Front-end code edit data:
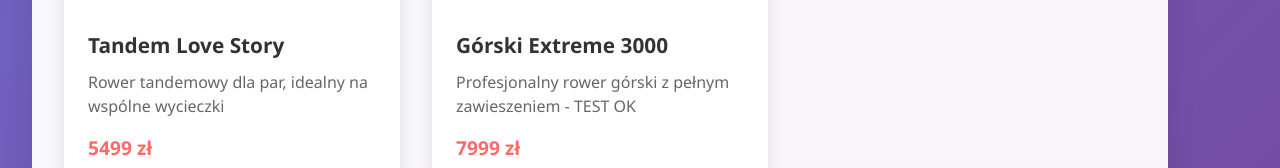
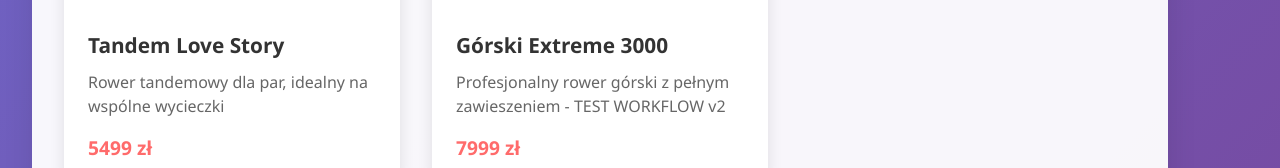
Before and after one commit to bozzy1987-ai/aplikacja_testy, a React (Vite) app in the folder bike-shop/: page / in a window 1280 px wide. Shown: the part 2186-2354 px from the top of the page. Built offline with nearby package versions, Linux system fonts and the light colour scheme.

Commit message:
Small test change - workflow verification v2

```diff
--- a/bike-shop/src/App.jsx
+++ b/bike-shop/src/App.jsx
@@ -67,7 +67,7 @@ const bikeData = [
     name: 'Górski Extreme 3000',
     type: 'Górski',
     price: '7999 zł',
-    description: 'Profesjonalny rower górski z pełnym zawieszeniem - TEST OK',
+    description: 'Profesjonalny rower górski z pełnym zawieszeniem - TEST WORKFLOW v2',
     image: 'https://images.unsplash.com/photo-1576435728678-68d0fbf94e91?ixlib=rb-4.0.3&auto=format&fit=crop&w=1000&q=80'
   }
 ];
```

**What the task requires:** Find how many lines of the entries include the word "shop". The number is the entire reply.

**Solution:** 3